The heart of homecoming

Jen Yokley

Credit: DKS Editors

WATCH a slideshow of pictures from the class of 1958.

Kent State’s Golden Order celebrates the 50-year anniversaries of graduating classes. At this year’s Homecoming, it will pay tribute to the class of 1958 and everything they have accomplished so far in their lives.

The university was very different 50 years ago. There were no black squirrels to dash in front of students on the way to class, May 4 was just another day on the calendar and the School of Fashion was 30 years away from establishment. Students didn’t wear hoodies and Ugg boots to class, and hell would freeze over before your significant other could spend the night in your room.

Yet these students still loved their college experience, at least enough to keep them coming back year after year for Homecoming festivities. A closer look into their everyday life explains why.

Campus Life

The building that is now Oscar Richie Hall was once the home of student life on campus. The Kent Student Union was home to such familiarities as the Hub, the bookstore and the meeting place for student organizations. Designated areas where students were forbidden to study gave the Union a fun, comfortable atmosphere.

According to the Kent State 1958 yearbook: “Living up to its name, the Hub serves as the center of the students’ recreational life. Hubsitting is a favorite pastime at Kent State. With the juke box playing in the background, students talk, eat and read.”

With two dormitories for men and five for women, residence life was completely different than what we know today. Corridor parties, individual bull sessions, sock hops, formals, exchange dinners and pajama parties were typical events for nearly 2,000 residents. Because dorms were strictly gender-separate, dates were to meet in the social lounges, and women had a “house mother” who kept a strict lights-out time.

Campus fashion today consists of what students happen to roll out of bed in, but in 1958, the rules restricted style.

“Women were not allowed to walk across the campus wearing shorts,” said Mathalia Price, a ’58 graduate. “Thighs were not to be seen on campus.”

Discount stores such as Kmart made their appearance around 1958, entertaining students with thrift shopping. They would also spend their weekends downtown at Ray’s and The Robin Hood.

“We probably didn’t drink as much as they do now, but we still celebrated,” Price said.

Performers who are better known by “Saturday Night Live” impressions were once headliners of campus concerts.

“We went to a Robert Goulet concert in Kent my senior year,” Price said. “This was when he was young and handsome.”

Tradition Never Dies

For a freshman in 1958, there was more to fear than new professors and finals week. The entire class was expected to earn its Kent State stripes by participating in an annual freshman leaf rake as well by performing the alma mater in front of onlooking upperclassmen in the Hub. In addition, any freshman caught stepping on the university seal (next to the current Starbucks) would be given soap and a scrub brush and be told to start cleaning.

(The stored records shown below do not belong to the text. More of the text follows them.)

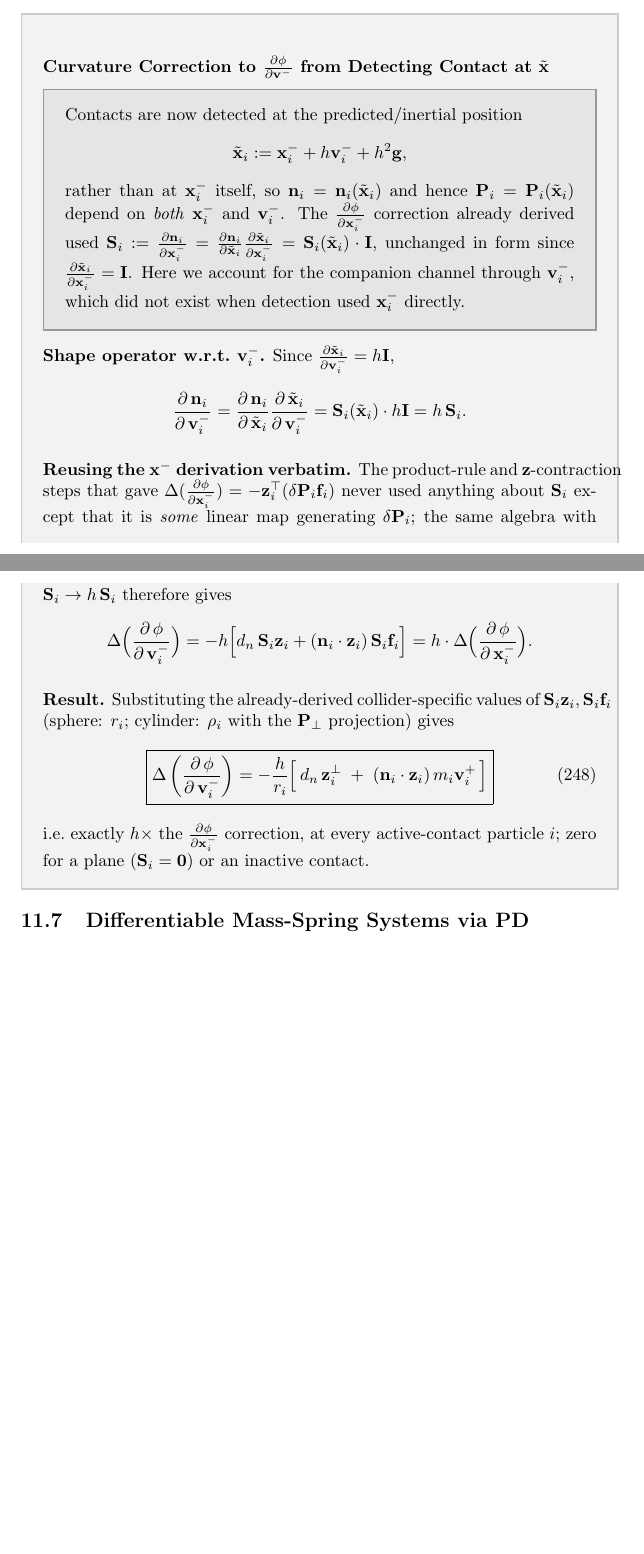
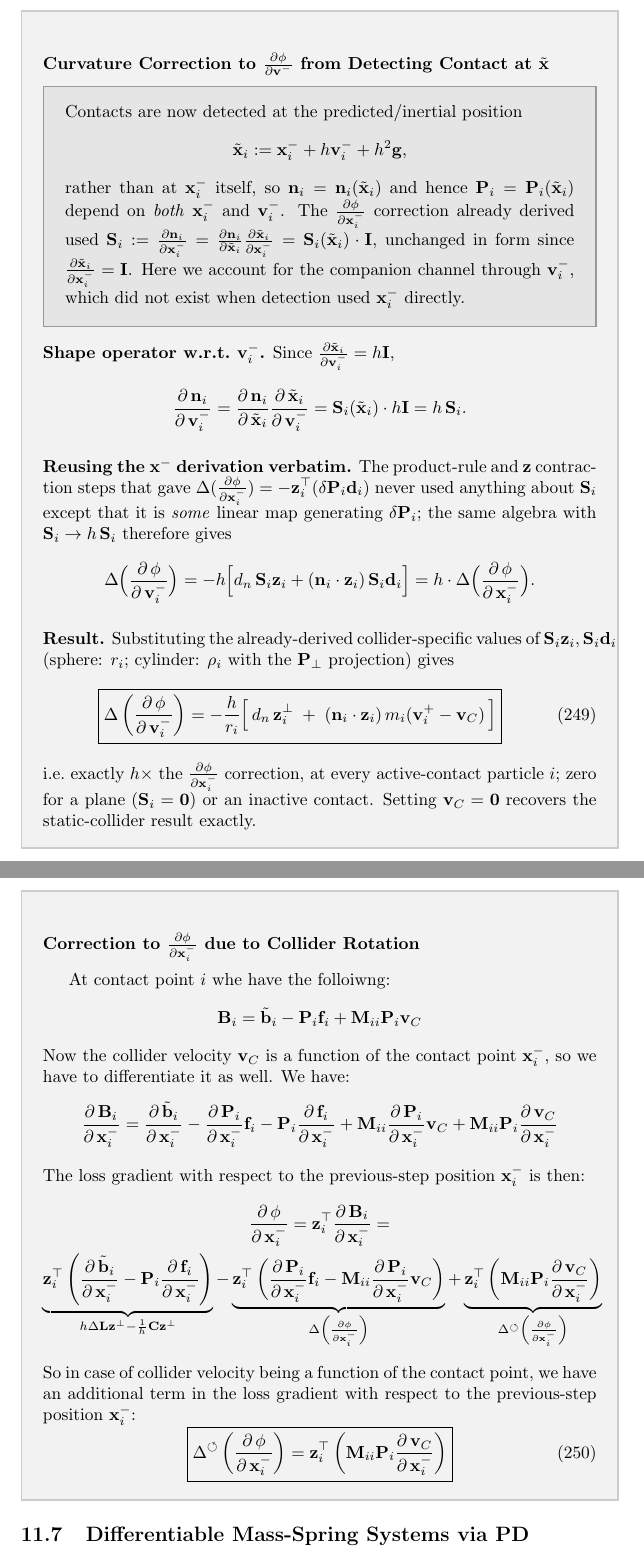
Before and after one commit to boris1828/diffdefo, a LaTeX paper (docs/InversePhysics_Notes/main.tex, which reads docs/InversePhysics_Notes/pd.tex): two parts of pages 90 and 91 of 116 before the commit and two parts of pages 91 and 92 of 117 after it, joined at a grey line, cut so that both start at the same text, the shorter picture padded with empty space. Compiled offline with pdfLaTeX.

Commit message:
Generalize static-collider curvature-correction derivations in pd.tex to a moving/rotating collider

```diff
--- a/docs/InversePhysics_Notes/pd.tex
+++ b/docs/InversePhysics_Notes/pd.tex
@@ -1201,26 +1213,55 @@ through $\vv_i^-$, which did not exist when detection used $\x_i^-$ directly.
 $$
 \pd{\n_i}{\vv_i^-} = \pd{\n_i}{\tilde\x_i}\pd{\tilde\x_i}{\vv_i^-} = \mathbf S_i(\tilde\x_i)\cdot h\I = h\,\mathbf S_i.
 $$
-\newline\textbf{Reusing the $\x^-$ derivation verbatim.} The product-rule and $\z$-contraction steps that gave
-$\Delta(\pdc\phi{\x_i^-})=-\z_i^\top(\delta\mathbf P_i\f_i)$ never used anything about $\mathbf S_i$ except
+\newline\textbf{Reusing the $\x^-$ derivation verbatim.} The product-rule and $\z$ contraction steps that gave
+$\Delta(\pdc\phi{\x_i^-})=-\z_i^\top(\delta\mathbf P_i\dd_i)$ never used anything about $\mathbf S_i$ except
 that it is \emph{some} linear map generating $\delta\mathbf P_i$; the same algebra with $\mathbf S_i\to h\,\mathbf S_i$
 therefore gives
 $$
-\Delta\Big(\pd{\phi}{\vv_i^-}\Big) = -h\Big[d_n\,\mathbf S_i\z_i+(\n_i\cdot\z_i)\,\mathbf S_i\f_i\Big]
+\Delta\Big(\pd{\phi}{\vv_i^-}\Big) = -h\Big[d_n\,\mathbf S_i\z_i+(\n_i\cdot\z_i)\,\mathbf S_i\dd_i\Big]
 = h\cdot\Delta\Big(\pd{\phi}{\x_i^-}\Big).
 $$
-\newline \textbf{Result.} Substituting the already-derived collider-specific values of $\mathbf S_i\z_i,\mathbf S_i\f_i$
+\newline \textbf{Result.} Substituting the already-derived collider-specific values of $\mathbf S_i\z_i,\mathbf S_i\dd_i$
 (sphere: $r_i$; cylinder: $\rho_i$ with the $\mathbf P_\perp$ projection) gives
 \begin{equation}
     \boxed{
-    \Delta\left(\pd{\phi}{\vv_i^-}\right) = -\frac{h}{r_i}\Big[\,d_n\,\z_i^\perp \;+\; (\n_i\cdot\z_i)\,m_i\vv_i^+\,\Big]
+    \Delta\left(\pd{\phi}{\vv_i^-}\right) = -\frac{h}{r_i}\Big[\,d_n\,\z_i^\perp \;+\; (\n_i\cdot\z_i)\,m_i(\vv_i^+-\vv_C)\,\Big]
     }
 \end{equation}
 i.e.\ exactly $h\times$ the $\pdc\phi{\x_i^-}$ correction, at every active-contact particle $i$;
-zero for a plane ($\mathbf S_i=\zero$) or an inactive contact.
+zero for a plane ($\mathbf S_i=\zero$) or an inactive contact. Setting $\vv_C=\zero$ recovers the
+static-collider result exactly.
 \end{derivation}
 
-
+\begin{derivation}
+\paragraph{Correction to $\pdc{\phi}{\x_i^-}$ due to Collider Rotation} \mbox{}\par\medskip
+At contact point $i$ whe have the folloiwng:
+\begin{equation*}
+    \B_i = \tilde\bb_i - \mathbf{P}_i\f_i + \M_{ii}\mathbf{P}_i\vv_C
+\end{equation*}
+Now the collider velocity $\vv_C$ is a function of the contact point $\x_i^-$, so we have to differentiate it as well. We have:
+\begin{equation*}
+    \pd{\B_i}{\x_i^-} =
+        \pd{\tilde\bb_i}{\x_i^-} -
+        \pd{\mathbf{P}_i}{\x_i^-}\f_i -
+        \mathbf{P}_i\pd{\f_i}{\x_i^-} +
+        \M_{ii}\pd{\mathbf{P}_i}{\x_i^-}\vv_C +
+        \M_{ii}\mathbf{P}_i\pd{\vv_C}{\x_i^-}
+\end{equation*}
+The loss gradient with respect to the previous-step position $\x_i^-$ is then:
+\begin{gather*}
+\pd{\phi}{\x_i^-} = \z_i^\top\pd{\B_i}{\x_i^-} = \\
+    \underbrace{\z_i^\top\left(\pd{\tilde\bb_i}{\x_i^-} - \mathbf{P}_i\pd{\f_i}{\x_i^-}\right)}_{h\Delta\LL\z^\perp - \frac1h\C\z^\perp} -
+    \underbrace{\z_i^\top\left(\pd{\mathbf{P}_i}{\x_i^-}\f_i - \M_{ii}\pd{\mathbf{P}_i}{\x_i^-}\vv_C\right)}_{\Delta\left(\pdc{\phi}{\x_i^-}\right)} +
+    \underbrace{\z_i^\top\left(\M_{ii}\mathbf{P}_i\pd{\vv_C}{\x_i^-}\right)}_{\Delta^\circlearrowleft\left(\pdc{\phi}{\x_i^-}\right)}
+\end{gather*}
+So in case of collider velocity being a function of the contact point, we have an additional term in the loss gradient with respect to the previous-step position $\x_i^-$:
+\begin{equation}
+    \boxed{
+    \Delta^\circlearrowleft\left(\pd{\phi}{\x_i^-}\right) = \z_i^\top\left(\M_{ii}\mathbf{P}_i\pd{\vv_C}{\x_i^-}\right)
+    }
+\end{equation}
+\end{derivation}
 
 \subsection{Differentiable Mass-Spring Systems via PD}
 
```
Also changed, not shown: docs/InversePhysics.pdf, docs/InversePhysics_Notes/.latexmkrc, docs/InversePhysics_Notes/pd.tex (70 more changed lines).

Activities such as the Rowboat Regatta, Penny Carnival, Pork Barrel, Top Hop and May Day Relay were very symbolic to students. Both Greek life and dormitories would compete for trophies and more importantly, bragging rights. Students took pride in tradition, going above and beyond expectations by creating extravagant yard decorations and floats for parades. Other smaller traditions continue today, including sled riding on cafeteria trays down front-campus hills in the winter season.

Homecoming was one of the biggest events of the year, with students campuswide getting involved and showing their Kent State pride. Elaborate floats were designed by fraternities and dormitories to be presented in the annual parade, and front yards were decorated with dummies of sister school Bowling Green. Which brings about another 1958 fun fact: Homecoming was determined by the date of the Kent State-Bowling Green football game. If the game was on their field, it was their Homecoming, and vice versa.

Price said she remembers Kent State Homecoming as more of a formal event, but with the same energy and spirit we see today.

“At that time, it was very dressy to go to the football games,” she said. “Your date gave you a great big chrysanthemum, about 6 inches, with a big bow on it.”

Graduation Day

As commencement draws closer, the thought of uncertainty is something in every student’s mind, even 50 years ago.

“I remember a very strong feeling when I finished school,” Price said. “At the end of my last class I had this terrifying feeling, like, what will I do next? Except for getting married, it’s one of the biggest steps you’ll take.”

Price’s advice for students is simple.

“I would just say to follow your dreams,” she said. “You can do anything you want to. Keep at it!”

Contact alumni affairs reporter Jenn Yokley at [email protected].